Drop every image and restate the entries below word for word.

PROVIDED RECORDS START

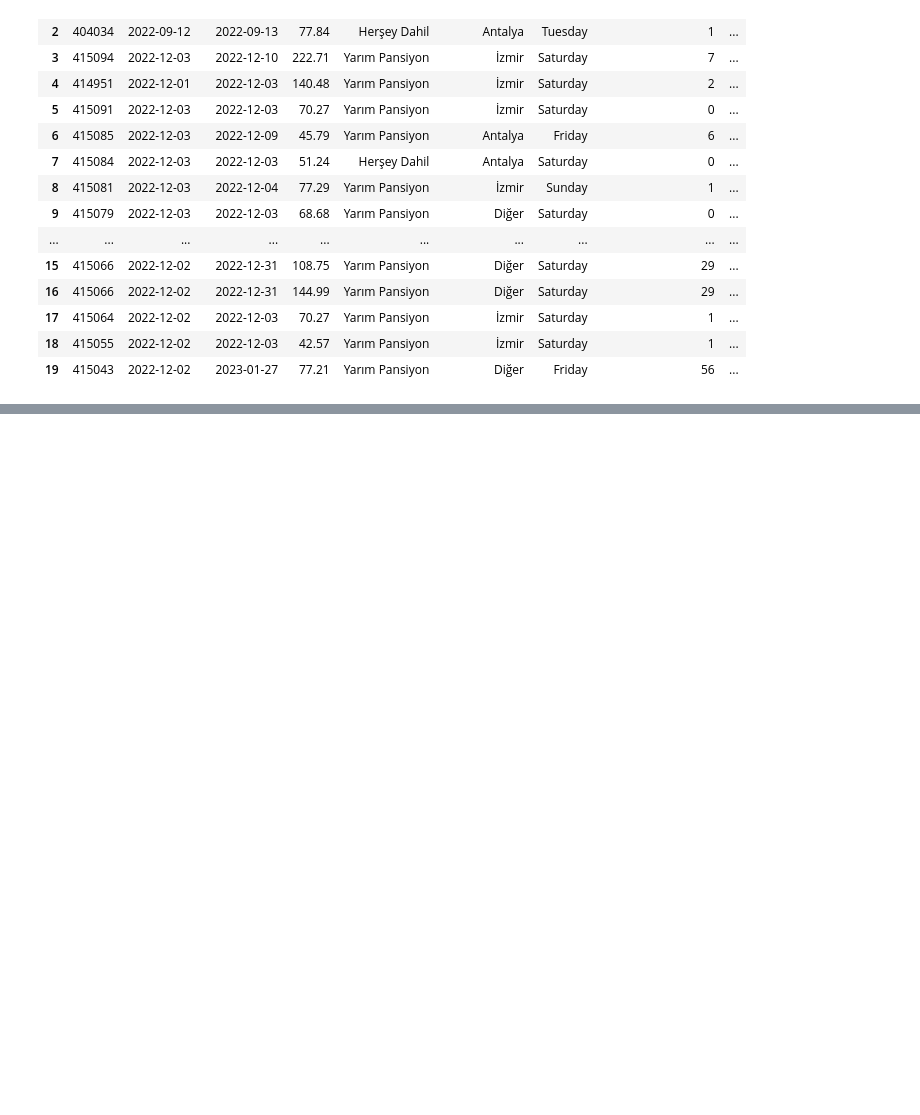
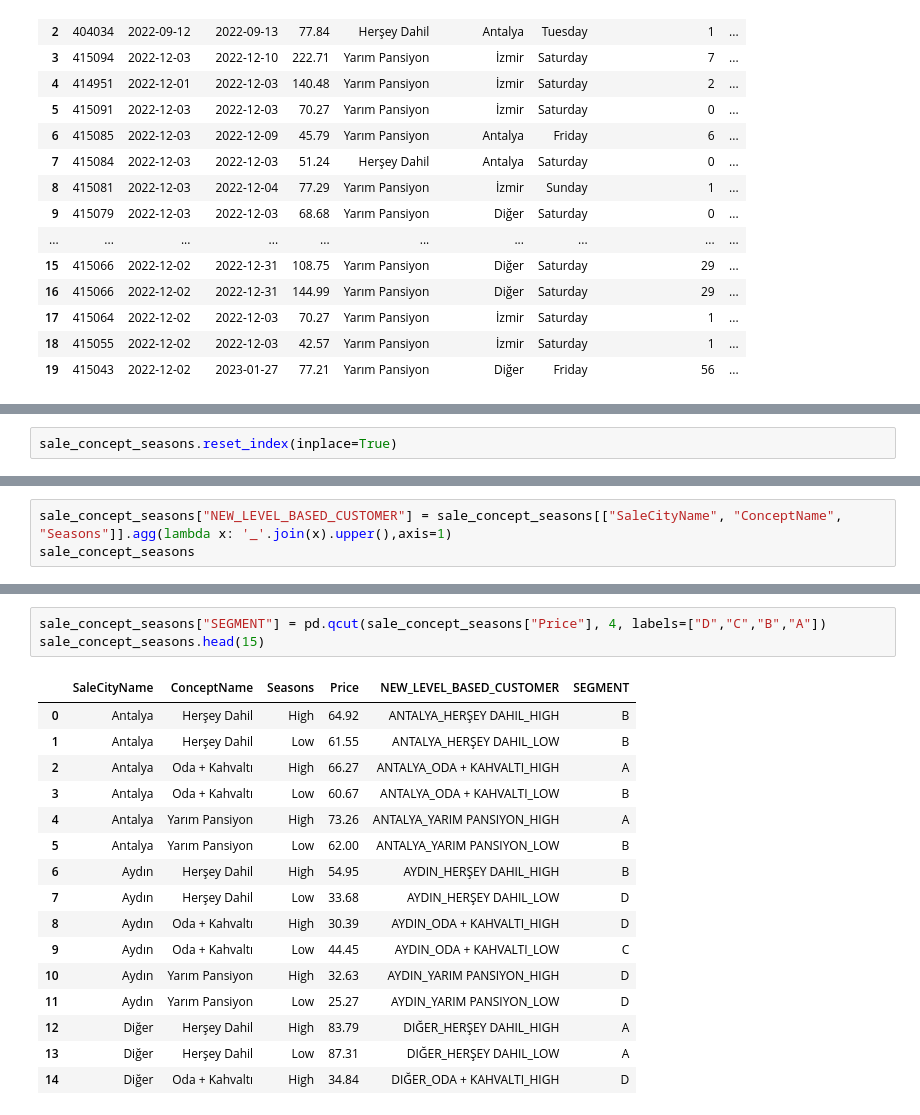
Before and after one commit to osmanacar/gezinomi, a Jupyter notebook: gezinomi-rule-based.ipynb, the cells around one changed output, grey strips where cells are left out. Drawn from its saved outputs; the diff is of its cells as text; blank space fills up the shorter version.

Commit message:
Gezinomi_Rule_Based

```diff
--- a/gezinomi-rule-based.ipynb
+++ b/gezinomi-rule-based.ipynb
@@ -258,0 +286,2 @@ customer_category.plot(kind="barh",color="gold")
+# %%
+sale_concept_seasons.reset_index(inplace=True)
@@ -258,0 +290,3 @@ customer_category.plot(kind="barh",color="gold")
+# %%
+sale_concept_seasons["NEW_LEVEL_BASED_CUSTOMER"] = sale_concept_seasons[["SaleCityName", "ConceptName", "Seasons"]].agg(lambda x: '_'.join(x).upper(),axis=1)
+sale_concept_seasons
@@ -258,0 +311,20 @@ customer_category.plot(kind="barh",color="gold")
+# %%
+sale_concept_seasons["SEGMENT"] = pd.qcut(sale_concept_seasons["Price"], 4, labels=["D","C","B","A"])
+sale_concept_seasons.head(15)
+# %% [output]
+|  | SaleCityName | ConceptName | Seasons | Price | NEW_LEVEL_BASED_CUSTOMER | SEGMENT |
+| 0 | Antalya | Herşey Dahil | High | 64.92 | ANTALYA_HERŞEY DAHIL_HIGH | B |
+| 1 | Antalya | Herşey Dahil | Low | 61.55 | ANTALYA_HERŞEY DAHIL_LOW | B |
+| 2 | Antalya | Oda + Kahvaltı | High | 66.27 | ANTALYA_ODA + KAHVALTI_HIGH | A |
+| 3 | Antalya | Oda + Kahvaltı | Low | 60.67 | ANTALYA_ODA + KAHVALTI_LOW | B |
+| 4 | Antalya | Yarım Pansiyon | High | 73.26 | ANTALYA_YARIM PANSIYON_HIGH | A |
+| 5 | Antalya | Yarım Pansiyon | Low | 62.00 | ANTALYA_YARIM PANSIYON_LOW | B |
+| 6 | Aydın | Herşey Dahil | High | 54.95 | AYDIN_HERŞEY DAHIL_HIGH | B |
+| 7 | Aydın | Herşey Dahil | Low | 33.68 | AYDIN_HERŞEY DAHIL_LOW | D |
+| 8 | Aydın | Oda + Kahvaltı | High | 30.39 | AYDIN_ODA + KAHVALTI_HIGH | D |
+| 9 | Aydın | Oda + Kahvaltı | Low | 44.45 | AYDIN_ODA + KAHVALTI_LOW | C |
+| 10 | Aydın | Yarım Pansiyon | High | 32.63 | AYDIN_YARIM PANSIYON_HIGH | D |
+| 11 | Aydın | Yarım Pansiyon | Low | 25.27 | AYDIN_YARIM PANSIYON_LOW | D |
+| 12 | Diğer | Herşey Dahil | High | 83.79 | DIĞER_HERŞEY DAHIL_HIGH | A |
+| 13 | Diğer | Herşey Dahil | Low | 87.31 | DIĞER_HERŞEY DAHIL_LOW | A |
+| 14 | Diğer | Oda + Kahvaltı | High | 34.84 | DIĞER_ODA + KAHVALTI_HIGH | D |
```
Also changed, not shown: parts of 24 cells of this notebook.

PROVIDED RECORDS END

» YOUR RESPONSE
Before and after one commit to osmanacar/gezinomi, a Jupyter notebook: gezinomi-rule-based.ipynb, the cells around one changed output, grey strips where cells are left out. Drawn from its saved outputs; the diff is of its cells as text; blank space fills up the shorter version.

Commit message:
Gezinomi_Rule_Based

```diff
--- a/gezinomi-rule-based.ipynb
+++ b/gezinomi-rule-based.ipynb
@@ -258,0 +286,2 @@ customer_category.plot(kind="barh",color="gold")
+# %%
+sale_concept_seasons.reset_index(inplace=True)
@@ -258,0 +290,3 @@ customer_category.plot(kind="barh",color="gold")
+# %%
+sale_concept_seasons["NEW_LEVEL_BASED_CUSTOMER"] = sale_concept_seasons[["SaleCityName", "ConceptName", "Seasons"]].agg(lambda x: '_'.join(x).upper(),axis=1)
+sale_concept_seasons
@@ -258,0 +311,20 @@ customer_category.plot(kind="barh",color="gold")
+# %%
+sale_concept_seasons["SEGMENT"] = pd.qcut(sale_concept_seasons["Price"], 4, labels=["D","C","B","A"])
+sale_concept_seasons.head(15)
+# %% [output]
+|  | SaleCityName | ConceptName | Seasons | Price | NEW_LEVEL_BASED_CUSTOMER | SEGMENT |
+| 0 | Antalya | Herşey Dahil | High | 64.92 | ANTALYA_HERŞEY DAHIL_HIGH | B |
+| 1 | Antalya | Herşey Dahil | Low | 61.55 | ANTALYA_HERŞEY DAHIL_LOW | B |
+| 2 | Antalya | Oda + Kahvaltı | High | 66.27 | ANTALYA_ODA + KAHVALTI_HIGH | A |
+| 3 | Antalya | Oda + Kahvaltı | Low | 60.67 | ANTALYA_ODA + KAHVALTI_LOW | B |
+| 4 | Antalya | Yarım Pansiyon | High | 73.26 | ANTALYA_YARIM PANSIYON_HIGH | A |
+| 5 | Antalya | Yarım Pansiyon | Low | 62.00 | ANTALYA_YARIM PANSIYON_LOW | B |
+| 6 | Aydın | Herşey Dahil | High | 54.95 | AYDIN_HERŞEY DAHIL_HIGH | B |
+| 7 | Aydın | Herşey Dahil | Low | 33.68 | AYDIN_HERŞEY DAHIL_LOW | D |
+| 8 | Aydın | Oda + Kahvaltı | High | 30.39 | AYDIN_ODA + KAHVALTI_HIGH | D |
+| 9 | Aydın | Oda + Kahvaltı | Low | 44.45 | AYDIN_ODA + KAHVALTI_LOW | C |
+| 10 | Aydın | Yarım Pansiyon | High | 32.63 | AYDIN_YARIM PANSIYON_HIGH | D |
+| 11 | Aydın | Yarım Pansiyon | Low | 25.27 | AYDIN_YARIM PANSIYON_LOW | D |
+| 12 | Diğer | Herşey Dahil | High | 83.79 | DIĞER_HERŞEY DAHIL_HIGH | A |
+| 13 | Diğer | Herşey Dahil | Low | 87.31 | DIĞER_HERŞEY DAHIL_LOW | A |
+| 14 | Diğer | Oda + Kahvaltı | High | 34.84 | DIĞER_ODA + KAHVALTI_HIGH | D |
```
Also changed, not shown: parts of 24 cells of this notebook.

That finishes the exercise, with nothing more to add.